(Saved entries)
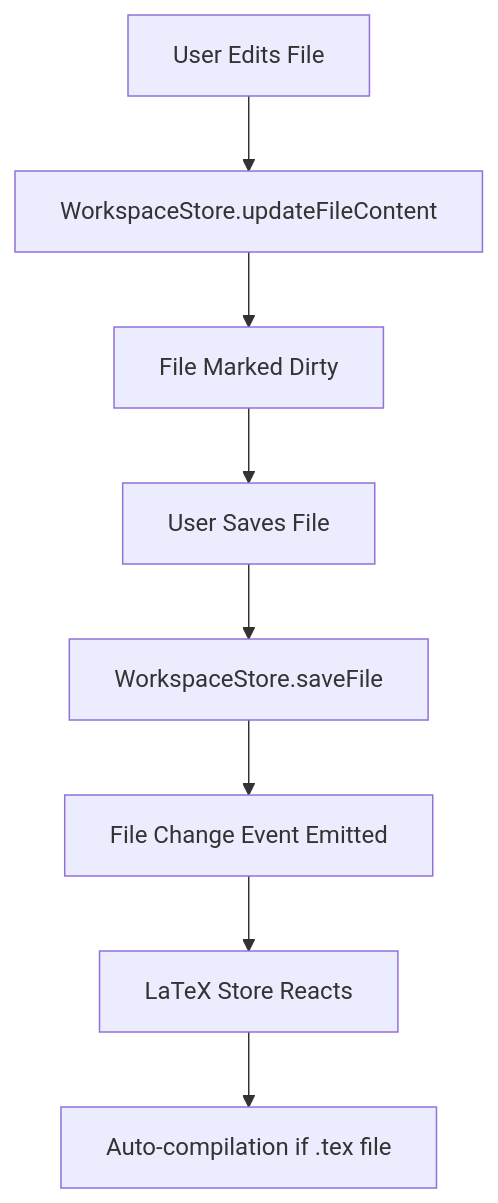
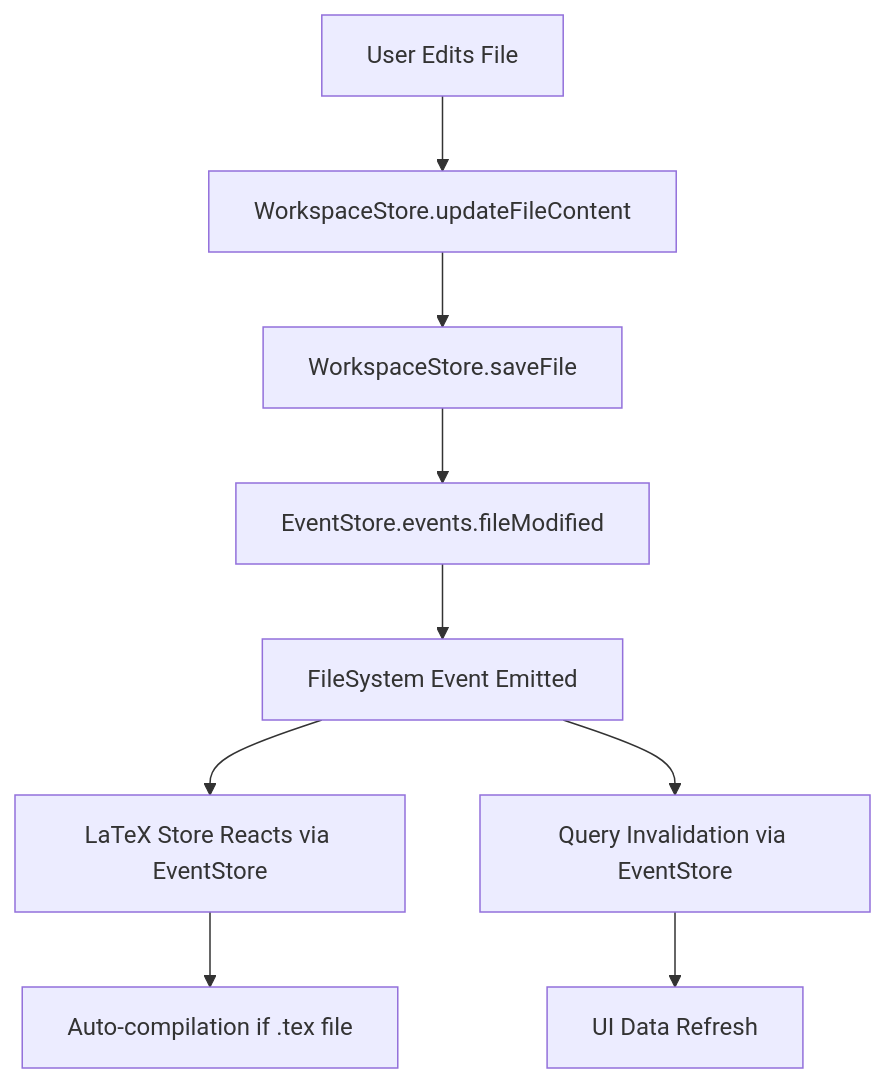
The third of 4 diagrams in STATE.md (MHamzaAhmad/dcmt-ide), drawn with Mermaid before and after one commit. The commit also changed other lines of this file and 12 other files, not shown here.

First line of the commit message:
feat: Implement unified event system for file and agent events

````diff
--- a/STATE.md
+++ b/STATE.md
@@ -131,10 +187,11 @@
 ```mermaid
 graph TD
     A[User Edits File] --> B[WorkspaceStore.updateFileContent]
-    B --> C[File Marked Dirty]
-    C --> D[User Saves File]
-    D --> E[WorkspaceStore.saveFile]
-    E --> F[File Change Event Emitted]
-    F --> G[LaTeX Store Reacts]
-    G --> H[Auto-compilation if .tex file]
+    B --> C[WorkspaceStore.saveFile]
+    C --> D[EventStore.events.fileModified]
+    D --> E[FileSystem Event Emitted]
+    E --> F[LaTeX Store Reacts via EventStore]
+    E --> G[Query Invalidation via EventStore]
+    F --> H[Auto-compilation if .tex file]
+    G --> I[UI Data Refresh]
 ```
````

-- Problem description --
Copy all of the data above exactly. Leave out every picture.

-- Your response --
The third of 4 diagrams in STATE.md (MHamzaAhmad/dcmt-ide), drawn with Mermaid before and after one commit. The commit also changed other lines of this file and 12 other files, not shown here.

First line of the commit message:
feat: Implement unified event system for file and agent events

````diff
--- a/STATE.md
+++ b/STATE.md
@@ -131,10 +187,11 @@
 ```mermaid
 graph TD
     A[User Edits File] --> B[WorkspaceStore.updateFileContent]
-    B --> C[File Marked Dirty]
-    C --> D[User Saves File]
-    D --> E[WorkspaceStore.saveFile]
-    E --> F[File Change Event Emitted]
-    F --> G[LaTeX Store Reacts]
-    G --> H[Auto-compilation if .tex file]
+    B --> C[WorkspaceStore.saveFile]
+    C --> D[EventStore.events.fileModified]
+    D --> E[FileSystem Event Emitted]
+    E --> F[LaTeX Store Reacts via EventStore]
+    E --> G[Query Invalidation via EventStore]
+    F --> H[Auto-compilation if .tex file]
+    G --> I[UI Data Refresh]
 ```
````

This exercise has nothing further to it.